The 229 foot tall Falcon 9 is slated to lift off from SpaceX’s seaside Space Launch Complex 40 on Cape Canaveral Air Force Station, Fla. at 6:46 p.m. EST at the opening of a 97-minute launch window.
The launch window closes at approximately 8:23 p.m. EST.
The two stage Falcon 9 rocket will boost SES-9 to a Geostationary Transfer Orbit (GTO). The satellite will be deployed approximately 31 minutes after liftoff.

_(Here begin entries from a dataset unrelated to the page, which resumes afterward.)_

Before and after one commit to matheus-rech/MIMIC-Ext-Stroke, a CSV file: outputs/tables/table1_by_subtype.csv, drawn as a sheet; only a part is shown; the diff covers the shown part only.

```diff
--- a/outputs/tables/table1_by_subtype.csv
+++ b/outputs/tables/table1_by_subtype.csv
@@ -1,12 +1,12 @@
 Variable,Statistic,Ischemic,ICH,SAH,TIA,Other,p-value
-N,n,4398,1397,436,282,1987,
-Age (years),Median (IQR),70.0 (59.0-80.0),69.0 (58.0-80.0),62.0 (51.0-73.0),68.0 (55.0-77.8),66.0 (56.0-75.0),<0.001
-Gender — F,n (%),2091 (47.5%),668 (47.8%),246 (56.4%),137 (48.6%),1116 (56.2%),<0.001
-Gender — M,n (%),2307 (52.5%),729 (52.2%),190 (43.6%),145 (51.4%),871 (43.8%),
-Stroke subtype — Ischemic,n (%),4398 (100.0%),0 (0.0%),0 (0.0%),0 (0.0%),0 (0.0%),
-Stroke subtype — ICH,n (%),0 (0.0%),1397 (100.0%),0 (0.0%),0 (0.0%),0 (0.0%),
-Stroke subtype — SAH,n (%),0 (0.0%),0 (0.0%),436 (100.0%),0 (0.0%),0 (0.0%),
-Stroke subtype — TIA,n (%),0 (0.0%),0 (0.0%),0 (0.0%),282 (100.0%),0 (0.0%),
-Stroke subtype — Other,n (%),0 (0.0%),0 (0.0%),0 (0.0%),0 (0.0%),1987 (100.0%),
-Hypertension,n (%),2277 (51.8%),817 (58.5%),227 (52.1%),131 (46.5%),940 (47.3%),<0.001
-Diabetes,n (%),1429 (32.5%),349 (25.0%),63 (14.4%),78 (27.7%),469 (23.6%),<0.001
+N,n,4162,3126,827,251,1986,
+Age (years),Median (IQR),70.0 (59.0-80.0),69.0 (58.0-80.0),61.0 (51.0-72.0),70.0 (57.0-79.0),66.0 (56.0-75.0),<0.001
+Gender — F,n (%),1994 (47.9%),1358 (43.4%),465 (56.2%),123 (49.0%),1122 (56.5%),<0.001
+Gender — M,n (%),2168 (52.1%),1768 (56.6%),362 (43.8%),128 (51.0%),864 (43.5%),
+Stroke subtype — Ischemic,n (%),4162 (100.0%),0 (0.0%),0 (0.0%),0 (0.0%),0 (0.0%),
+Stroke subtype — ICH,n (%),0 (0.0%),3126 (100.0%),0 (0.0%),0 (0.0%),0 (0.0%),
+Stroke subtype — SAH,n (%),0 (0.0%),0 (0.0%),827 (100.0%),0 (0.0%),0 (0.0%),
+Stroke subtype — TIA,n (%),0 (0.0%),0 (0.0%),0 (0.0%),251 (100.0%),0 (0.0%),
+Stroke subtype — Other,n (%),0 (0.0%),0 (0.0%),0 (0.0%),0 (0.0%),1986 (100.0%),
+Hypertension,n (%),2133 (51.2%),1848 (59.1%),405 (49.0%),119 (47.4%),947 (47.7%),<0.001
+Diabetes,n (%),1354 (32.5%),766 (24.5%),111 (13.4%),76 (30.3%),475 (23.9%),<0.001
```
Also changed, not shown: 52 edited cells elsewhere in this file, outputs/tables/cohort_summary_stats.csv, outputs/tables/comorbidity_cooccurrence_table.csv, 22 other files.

The commercial launch was contracted by the Luxembourg based SES, a world-leading satellite operator. SES provides satellite-enabled communications services to broadcasters, Internet service providers, mobile and fixed network operators, and business and governmental organizations worldwide using its fleet of more than 50 geostationary satellites.
The successful full-duration static fire test of the Falcon 9 first stage engines clears the path to Wednesday’s launch of the Falcon 9 in a recently enhanced configuration with upgraded Merlin engines.
Following a full countdown demonstration and fueling of the Falcon 9 rocket erect at the pad, all nine first stage Merlin engines were briefly ignited for several seconds.
This marks only the second flight of this more powerful version of the SpaceX Falcon.
A live webcast will be available at SpaceX.com/webcast (http://SpaceX.com/webcast) beginning about 20 minutes before liftoff, at approximately 6:26 p.m. EST on Wednesday, Feb. 24.
If needed, SpaceX has a backup launch opportunity reserved on the Eastern range for Thursday, Feb. 25 at approximately the same time at 6:46 p.m. EST.
Air Force meteorologists are predicting a 60 percent chance of favorable weather conditions at launch time.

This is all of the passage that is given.